Look through the listing below and work out how many of its lines hold the word "function". Give only the number.

**Data for the task**
■ ■ ■ ■ ■

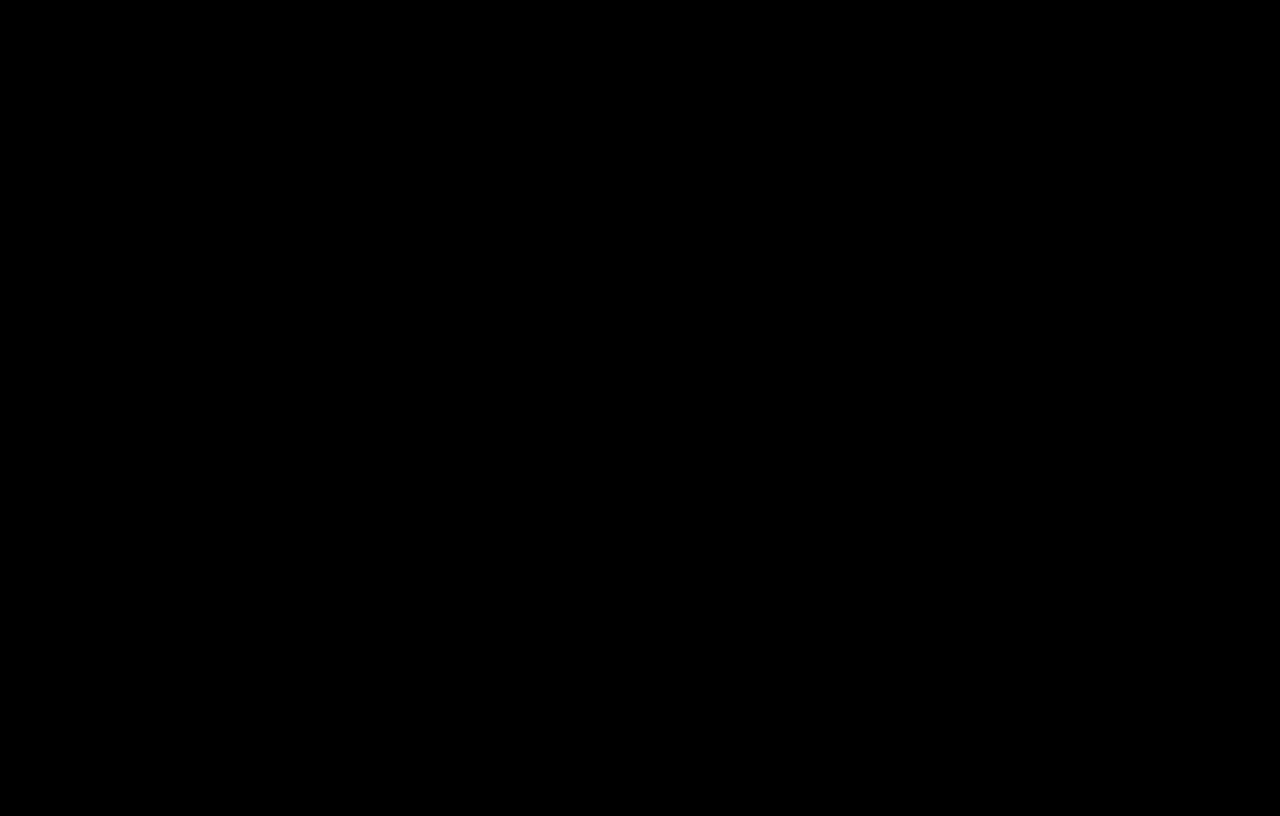
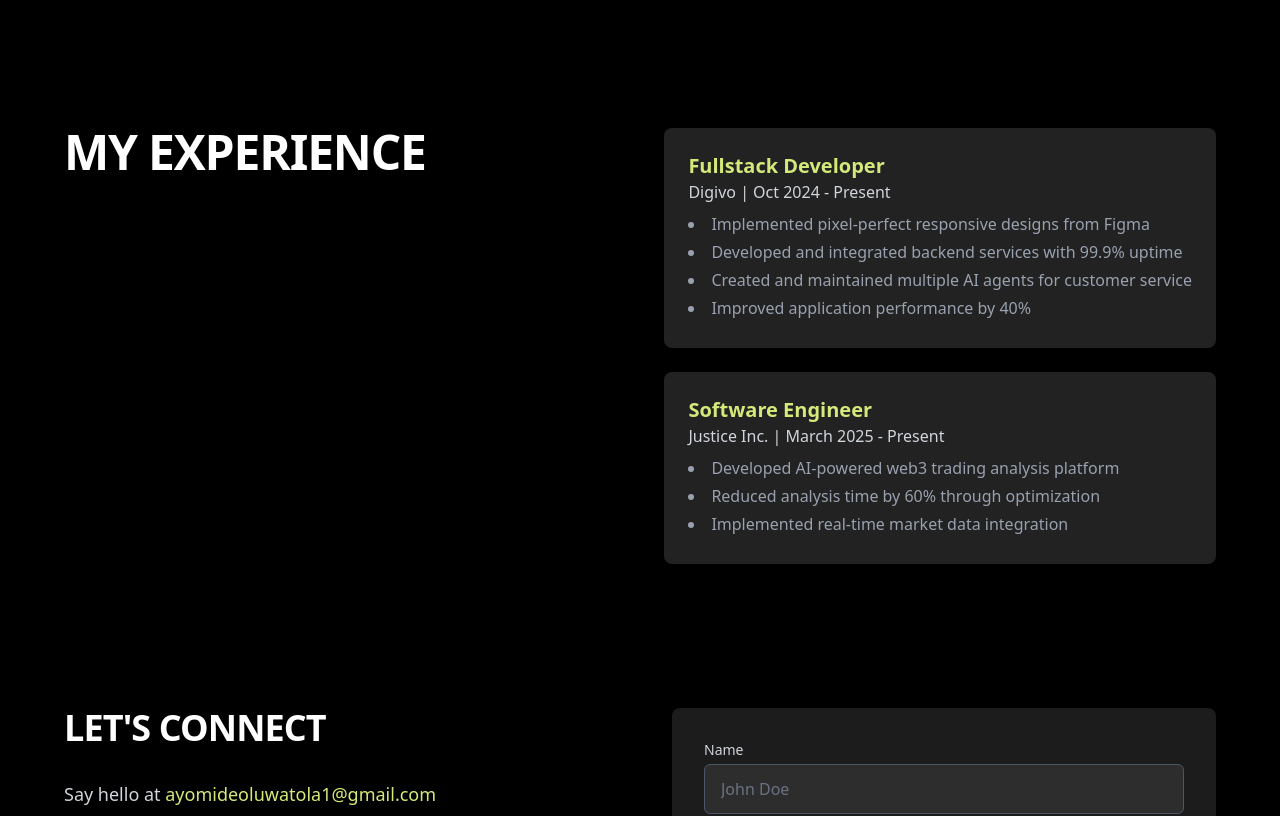
Before and after one commit to MikeyA-yo/ay10xdevportfolio, a Next.js app: page /about in a window 1280 px wide. Shown: the part 786-1602 px from the top of the page. Before the commit the page ends 850 px from the top, so only its background shows below. Built offline with nearby package versions, Linux system fonts and the light colour scheme.

Commit message:
basic UI done

```diff
--- a/app/about/page.tsx
+++ b/app/about/page.tsx
@@ -1,10 +1,13 @@
-import { AboutM, Skills } from "@/components/about";
+import { AboutM, Experience, Skills } from "@/components/about";
+import Contact from "@/components/contact";
 
 export default function About() {
     return (
         <>
         <AboutM />
         <Skills />
+        <Experience />
+        <Contact />
         </>
     )
 }
--- a/components/about.tsx
+++ b/components/about.tsx
@@ -27,10 +27,14 @@ export function AboutM() {
             my technical expertise.
           </p>
           <div className="flex gap-2">
-            <div className="rounded-full flex gap-2 bg-[#D3E97A] items-center p-2 text-black font-bold cursor-pointer hover:bg-[#C7C7C7] transition-all duration-300 ease-in-out">
+            <Link
+              className="rounded-full flex gap-2 bg-[#D3E97A] items-center p-2 text-black font-bold cursor-pointer hover:bg-[#C7C7C7] transition-all duration-300 ease-in-out"
+              href={"/AY-Resume-Minimal-Type.pdf"}
+              download={true}
+            >
               <p>DOWNLOAD RESUME</p>
               <FaDownload />
-            </div>
+            </Link>
             <div className="rounded-full flex items-center justify-center bg-[#222222] p-2 font-bold cursor-pointer hover:bg-[#C7C7C7] transition-all duration-300 ease-in-out">
               <Link href={"https://x.com/OluwatolaAyomi4"}>
                 <FaXTwitter className="h-6 w-6 fill-[#D3E97A]" />
@@ -54,7 +58,7 @@ export function Skills() {
       <section className="text-white py-16 px-10 md:px-8 lg:px-16">
         <div className="flex flex-col md:flex-row gap-4 justify-between">
           <div>
-            <h2 className="text-4xl md:text-6xl lg:text-6xl font-bold uppercase tracking-tight">
+            <h2 className="text-4xl md:text-4xl lg:text-5xl font-bold uppercase tracking-tight">
               My Capabilities
             </h2>
           </div>
@@ -63,7 +67,20 @@ export function Skills() {
               Here are some of the technologies I have worked with:
             </p>
             <div className="grid grid-cols-2 md:grid-cols-3 lg:grid-cols-4 gap-4 mt-4">
-                {["JavaScript", "TypeScript", "Go", "Solidity", "Rust", "React", "Next", "Nest", "Tailwind", "Node", "Supabase", "TeamWork"].map((skill, index) => (
+              {[
+                "JavaScript",
+                "TypeScript",
+                "Go",
+                "Solidity",
+                "Rust",
+                "React",
+                "Next",
+                "Nest",
+                "Tailwind",
+                "Node",
+                "Supabase",
+                "TeamWork",
+              ].map((skill, index) => (
                 <div
                   key={index}
                   className="bg-[#222222] p-4 rounded-full flex items-center justify-center text-center hover:bg-[#D3E97A] hover:text-black transform hover:scale-110 transition-all duration-300 ease-in-out"
@@ -79,6 +96,53 @@ export function Skills() {
   );
 }
 
-export function Experience(){
-
+export function Experience() {
+    return (
+        <>
+          <section className="text-white py-16 px-10 md:px-8 lg:px-16">
+            <div className="flex flex-col md:flex-row gap-4 justify-between">
+              <div>
+                <h2 className="text-4xl md:text-4xl lg:text-5xl font-bold uppercase tracking-tight">
+                  My Experience
+                </h2>
+              </div>
+              <div className="flex flex-col gap-2">
+                {[
+                    {
+                        position: "Fullstack Developer",
+                        company: "Digivo",
+                        achievements: [
+                            "Implemented pixel-perfect responsive designs from Figma",
+                            "Developed and integrated backend services with 99.9% uptime",
+                            "Created and maintained multiple AI agents for customer service",
+                            "Improved application performance by 40%"
+                        ],
+                        duration: "Oct 2024 - Present"
+                    },
+                    {
+                        position: "Software Engineer",
+                        company: "Justice Inc.",
+                        achievements: [
+                            "Developed AI-powered web3 trading analysis platform",
+                            "Reduced analysis time by 60% through optimization",
+                            "Implemented real-time market data integration",
+                        ],
+                        duration: "March 2025 - Present"
                     }
+                ].map((exp, index) => (
+                    <div key={index} className="bg-[#222222] p-6 rounded-lg mb-4">
+                        <h3 className="text-xl font-bold text-[#D3E97A]">{exp.position}</h3>
+                        <p className="text-gray-300 mb-2">{exp.company} | {exp.duration}</p>
+                        <ul className="list-disc list-inside text-gray-400">
+                            {exp.achievements.map((achievement, i) => (
+                                <li key={i} className="mb-1">{achievement}</li>
+                            ))}
+                        </ul>
+                    </div>
+                ))}
+              </div>
+            </div>
+          </section>
+        </>
+    )
+}
--- a/components/contact.tsx
+++ b/components/contact.tsx
@@ -11,7 +11,7 @@ const Contact: React.FC = () => {
         <div className="grid grid-cols-1 md:grid-cols-2 gap-12 md:gap-16 items-start">
           {/* Left Side: Contact Info */}
           <div className="flex flex-col space-y-8">
-            <h2 className="text-5xl md:text-6xl font-bold uppercase tracking-tight">LET'S CONNECT</h2>
+            <h2 className="text-3xl md:text-4xl font-bold uppercase tracking-tight">LET'S CONNECT</h2>
             <p className="text-lg text-gray-300">
               Say hello at <a href="mailto:ayomideoluwatola1@gmail.com" className="text-[#D3E97A] hover:underline">ayomideoluwatola1@gmail.com</a>
             </p>
--- a/components/nav.tsx
+++ b/components/nav.tsx
@@ -1,6 +1,7 @@
 "use client";
 
 import { AnimatePresence, motion } from "motion/react";
+import Link from "next/link";
 import { useState } from "react";
 import { FaXmark } from "react-icons/fa6";
 import { HiMenuAlt4 } from "react-icons/hi";
@@ -10,7 +11,7 @@ export default function Nav() {
   return (
     <>
       <nav className="lg:flex hidden z-10 md:flex fixed w-full justify-between items-center p-4 backdrop-blur text-[#C7C7C7]">
-        <h2 className="text-xl font-bold">Oluwatola Ayomide</h2>
+        <Link href={"/"} className="text-xl font-bold">Oluwatola Ayomide</Link>
         <div className="flex gap-3">
           <a
             href="#about"
```
Also changed, not shown: 1 other file (tests, documents, lock files or other folders). Lines whose indentation alone changed are shown as unchanged.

■ ■ ■ ■ ■

**Solution to the exercise**
8